Hosted by: @eWeekNews
Moderator: Chris Preimesberger: @editingwhiz
Tweetchat handle: Use #eWeekChat to follow/participate in the chat
Chatroom real-time links: We have two: http://tweetchat.com/room/eweekchat or http://www.tchat.io/rooms/eweekchat
eWEEKchat Event news page: http://www.eweek.com/innovation/eweekchat-events/
eWEEKchat No. 11 on Nov. 13 will discuss security and privacy, which have been universal topics for the IT industry pretty much since the dawn of time. The sheer numbers of users, devices and connections--and a commeasurate lack of understanding of digital security--among all those people and devices has never presented a better opportunity for the bad guys in computer hacking.
By 2017, there will be about 3.6 billion Internet users, almost half of what will be the projected worldwide population of 7.6 billion people that year. By comparison, there were 2.3 billion users in 2012, or about 32 percent of the world's population, according to a recent Cisco Systems report.
There also will be more than 19 billion network connections--both fixed and mobile devices as well as M2M connections--by 2017, up from about 12 billion in 2012. That's an enormous amount of network activity that IT--and security providers--will be strained to handle.
More digital currency is changing hands, too, than ever before. More passwords need to be remembered than in the past. Security has never had a tougher job than right now.
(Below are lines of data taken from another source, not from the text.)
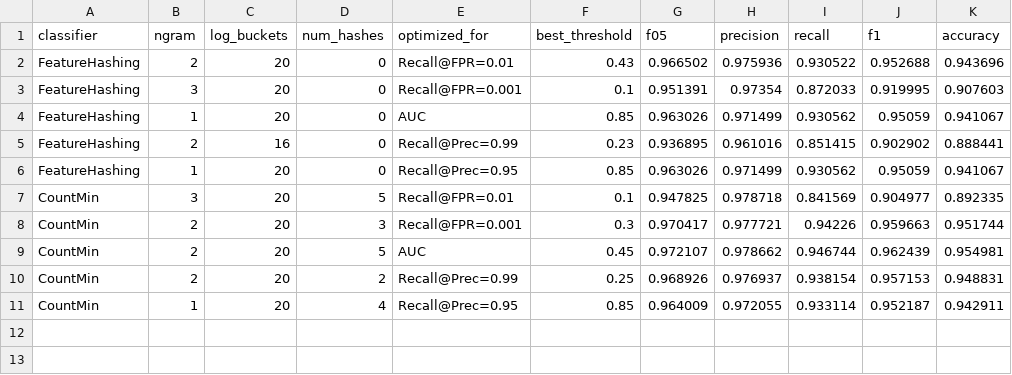
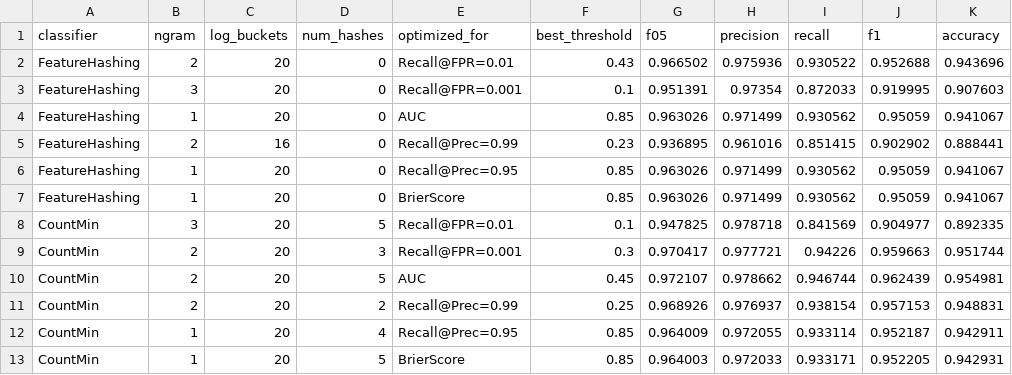
Before and after one commit to Tristan-Toye/spam-filter, a CSV file: src/final_configs.csv, drawn as a sheet; the diff names each change by its address in the sheet, - before the commit and + after, or states it on an @@ line.

```diff
--- a/src/final_configs.csv
+++ b/src/final_configs.csv
+row 7: FeatureHashing | 1 | 20 | 0 | BrierScore | 0.85 | 0.963026 | 0.971499 | 0.930562 | 0.95059 | 0.941067
+row 13: CountMin | 1 | 20 | 5 | BrierScore | 0.85 | 0.964003 | 0.972033 | 0.933171 | 0.952205 | 0.942931
```
Also changed, not shown: src/cv_results.csv, src/evalution_results.csv, 38 other files.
Does a single-sign-on system make sense? What about two-factor access?
Beyond all this, much of the work will be automated--pre-planned or programmed by people as well as machines using increasingly aware business intelligence software. The bad guys who understand automation and where the back doors are located are among the most dangerous digital outlaws.
Can machines be taught to hack? Let’s discuss that, too.
This discussion will be relevant to everyone. Let your friends know about this valuable discussion.
For a bit of background, here's how a Tweetchat works:
Who: All those who use the Internet.
What: A Tweetchat is an online conversation held at a prearranged time following a specific hashtag. In eWEEK's case, we will be using #eWeekChat for all of our Tweetchats. Chatroom real-time links: http://tweetchat.com/room/eweekchat or http://www.tchat.io/rooms/eweekchat.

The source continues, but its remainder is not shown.